Problem to work on:
Give a verbatim repeat of the lines that run from the line containing "data: 2026-10-30" to the end of the data below.

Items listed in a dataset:
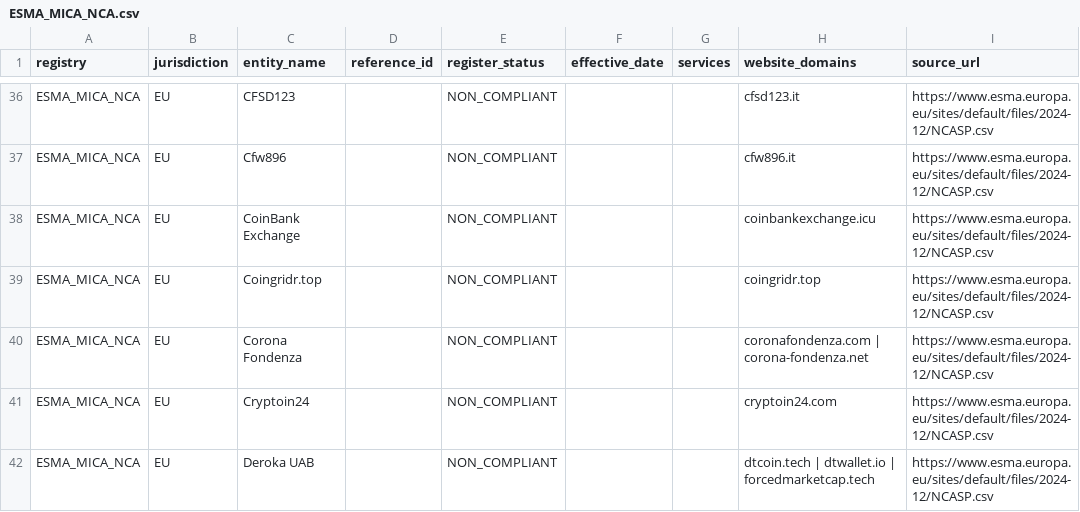
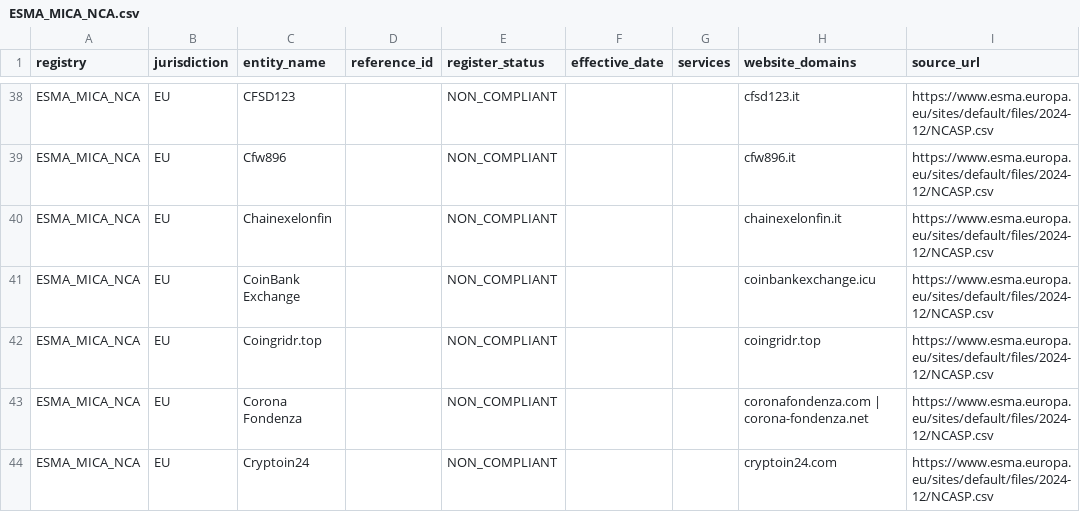
Before and after one commit to takame-io/exchange-registers, a CSV file: registers/ESMA_MICA_NCA.csv, drawn as a sheet; only a part is shown, gaps mark what is left out; the shorter side is filled out with more unchanged rows; the diff covers the shown part only.

Commit message:
data: 2026-10-30

```diff
--- a/registers/ESMA_MICA_NCA.csv
+++ b/registers/ESMA_MICA_NCA.csv
@@ -37,2 +39,3 @@ ESMA_MICA_NCA,EU,CFSD123,,NON_COMPLIANT,,,cfsd123.it,https://www.esma.europa.eu/
 ESMA_MICA_NCA,EU,Cfw896,,NON_COMPLIANT,,,cfw896.it,https://www.esma.europa.eu/sites/default/files/2024-12/NCASP.csv
+ESMA_MICA_NCA,EU,Chainexelonfin,,NON_COMPLIANT,,,chainexelonfin.it,https://www.esma.europa.eu/sites/default/files/2024-12/NCASP.csv
 ESMA_MICA_NCA,EU,CoinBank Exchange,,NON_COMPLIANT,,,coinbankexchange.icu,https://www.esma.europa.eu/sites/default/files/2024-12/NCASP.csv
```
Also changed, not shown: 9 added rows elsewhere in this file, exchange_records.csv, registers/AMF_FR.csv, 6 other files.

Your solution:
data: 2026-10-30

```diff
--- a/registers/ESMA_MICA_NCA.csv
+++ b/registers/ESMA_MICA_NCA.csv
@@ -37,2 +39,3 @@ ESMA_MICA_NCA,EU,CFSD123,,NON_COMPLIANT,,,cfsd123.it,https://www.esma.europa.eu/
 ESMA_MICA_NCA,EU,Cfw896,,NON_COMPLIANT,,,cfw896.it,https://www.esma.europa.eu/sites/default/files/2024-12/NCASP.csv
+ESMA_MICA_NCA,EU,Chainexelonfin,,NON_COMPLIANT,,,chainexelonfin.it,https://www.esma.europa.eu/sites/default/files/2024-12/NCASP.csv
 ESMA_MICA_NCA,EU,CoinBank Exchange,,NON_COMPLIANT,,,coinbankexchange.icu,https://www.esma.europa.eu/sites/default/files/2024-12/NCASP.csv
```
Also changed, not shown: 9 added rows elsewhere in this file, exchange_records.csv, registers/AMF_FR.csv, 6 other files.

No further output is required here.